• **TASK**: All entries must come back exactly as given, with no pictures in the copy.

-------- DATA UNDER STUDY

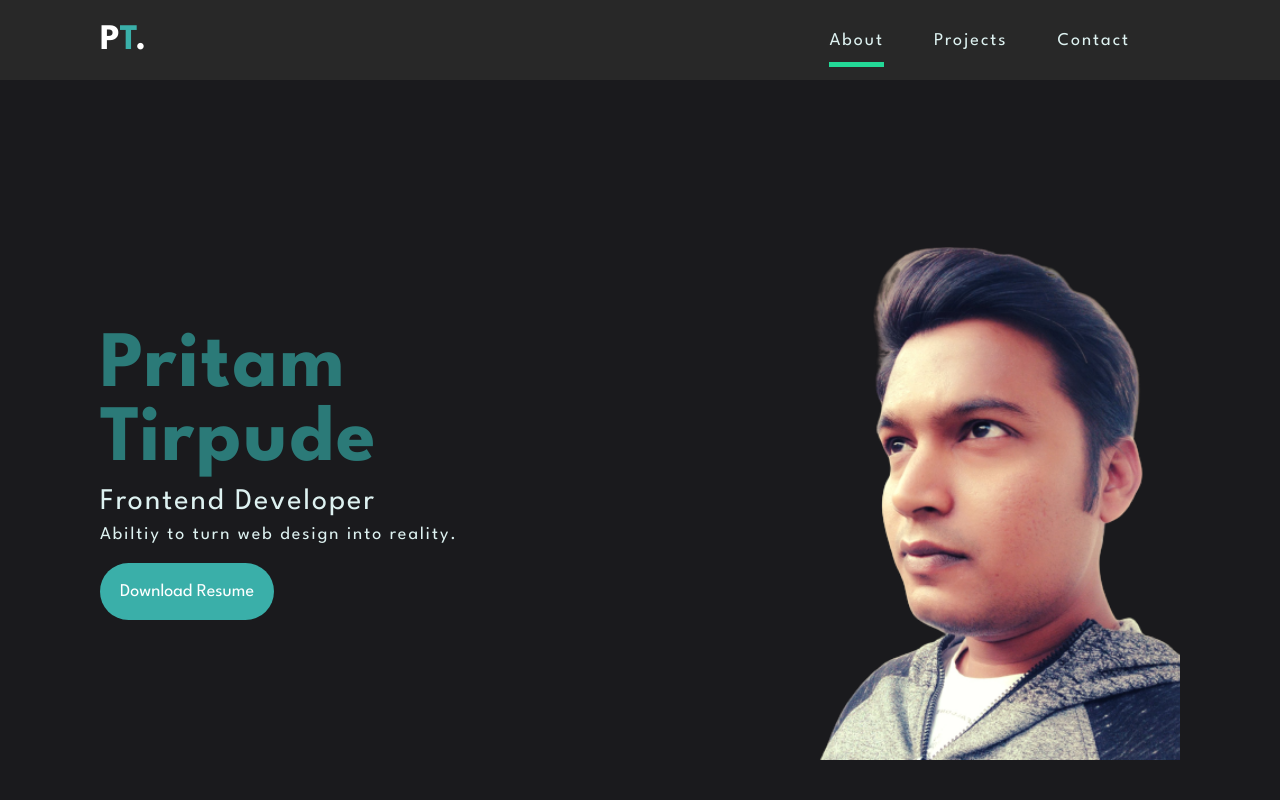
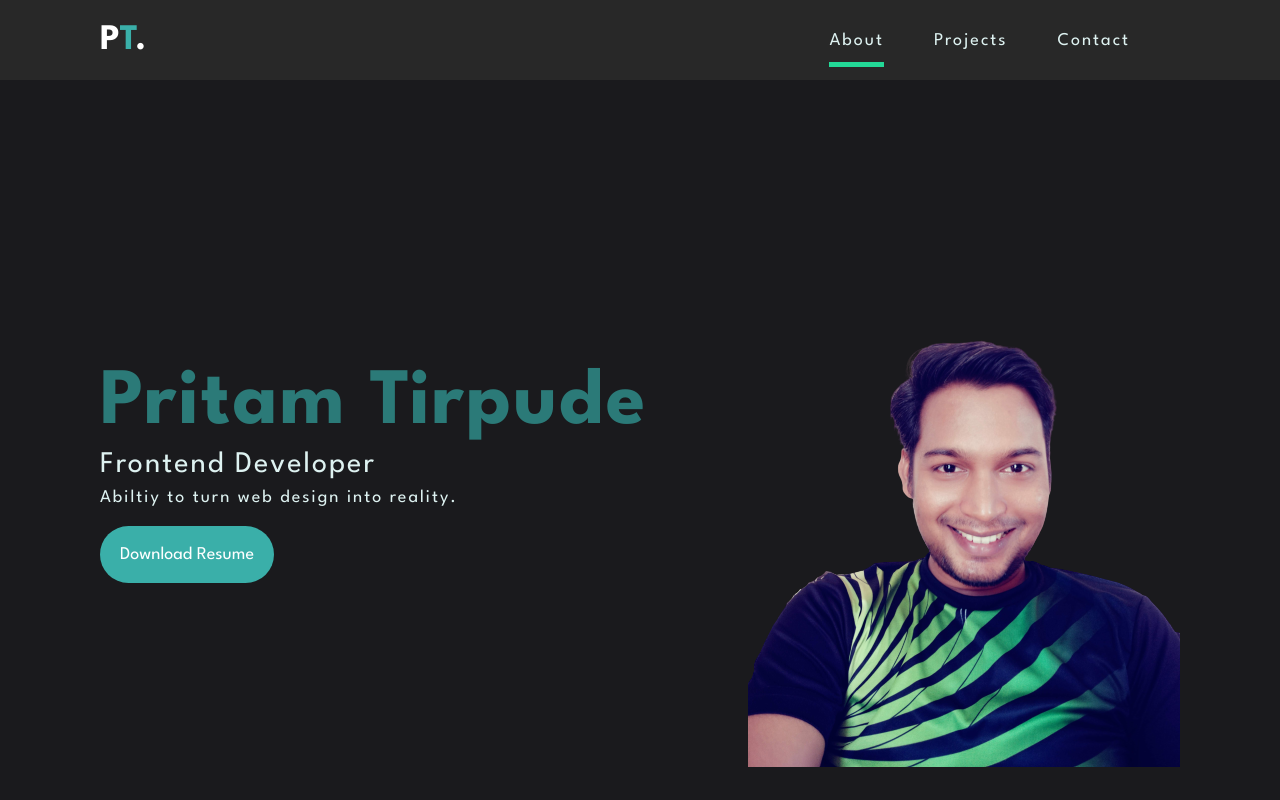
Before and after one commit to pritamtirpude/my-portfolio-app, a React (Create React App) app: page / in a window 1280 px wide. Shown: the top 800 px of the page. Built offline with nearby package versions, Linux system fonts and the light colour scheme.

Commit message:
change intro image

```diff
--- a/src/components/about/AboutComponent.jsx
+++ b/src/components/about/AboutComponent.jsx
@@ -1,6 +1,6 @@
 import styled from "styled-components";
 import { motion } from "framer-motion";
-import ProfileImage from "../../assets/pic.png";
+import ProfileImage from "../../assets/profile-pic.png";
 import { titleAnim, photoAnim } from "../../animation";
 import ResumeFrontend from "../../assets/Resume.pdf";
 
@@ -104,13 +104,10 @@ const AboutContent = styled.div`
 
 const AboutImage = styled.div`
   overflow: hidden;
-  display: flex;
-  justify-content: center;
-  align-items: center;
 
   img {
     width: 100%;
-    height: 70vh;
+    height: 100%;
     object-fit: cover;
 
     @media screen and (max-width: 768px) {
```
Also changed, not shown: src/assets/pic.png (deleted), src/assets/profile-pic.png (added).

----------------

• **RESPONSE**:
Before and after one commit to pritamtirpude/my-portfolio-app, a React (Create React App) app: page / in a window 1280 px wide. Shown: the top 800 px of the page. Built offline with nearby package versions, Linux system fonts and the light colour scheme.

Commit message:
change intro image

```diff
--- a/src/components/about/AboutComponent.jsx
+++ b/src/components/about/AboutComponent.jsx
@@ -1,6 +1,6 @@
 import styled from "styled-components";
 import { motion } from "framer-motion";
-import ProfileImage from "../../assets/pic.png";
+import ProfileImage from "../../assets/profile-pic.png";
 import { titleAnim, photoAnim } from "../../animation";
 import ResumeFrontend from "../../assets/Resume.pdf";
 
@@ -104,13 +104,10 @@ const AboutContent = styled.div`
 
 const AboutImage = styled.div`
   overflow: hidden;
-  display: flex;
-  justify-content: center;
-  align-items: center;
 
   img {
     width: 100%;
-    height: 70vh;
+    height: 100%;
     object-fit: cover;
 
     @media screen and (max-width: 768px) {
```
Also changed, not shown: src/assets/pic.png (deleted), src/assets/profile-pic.png (added).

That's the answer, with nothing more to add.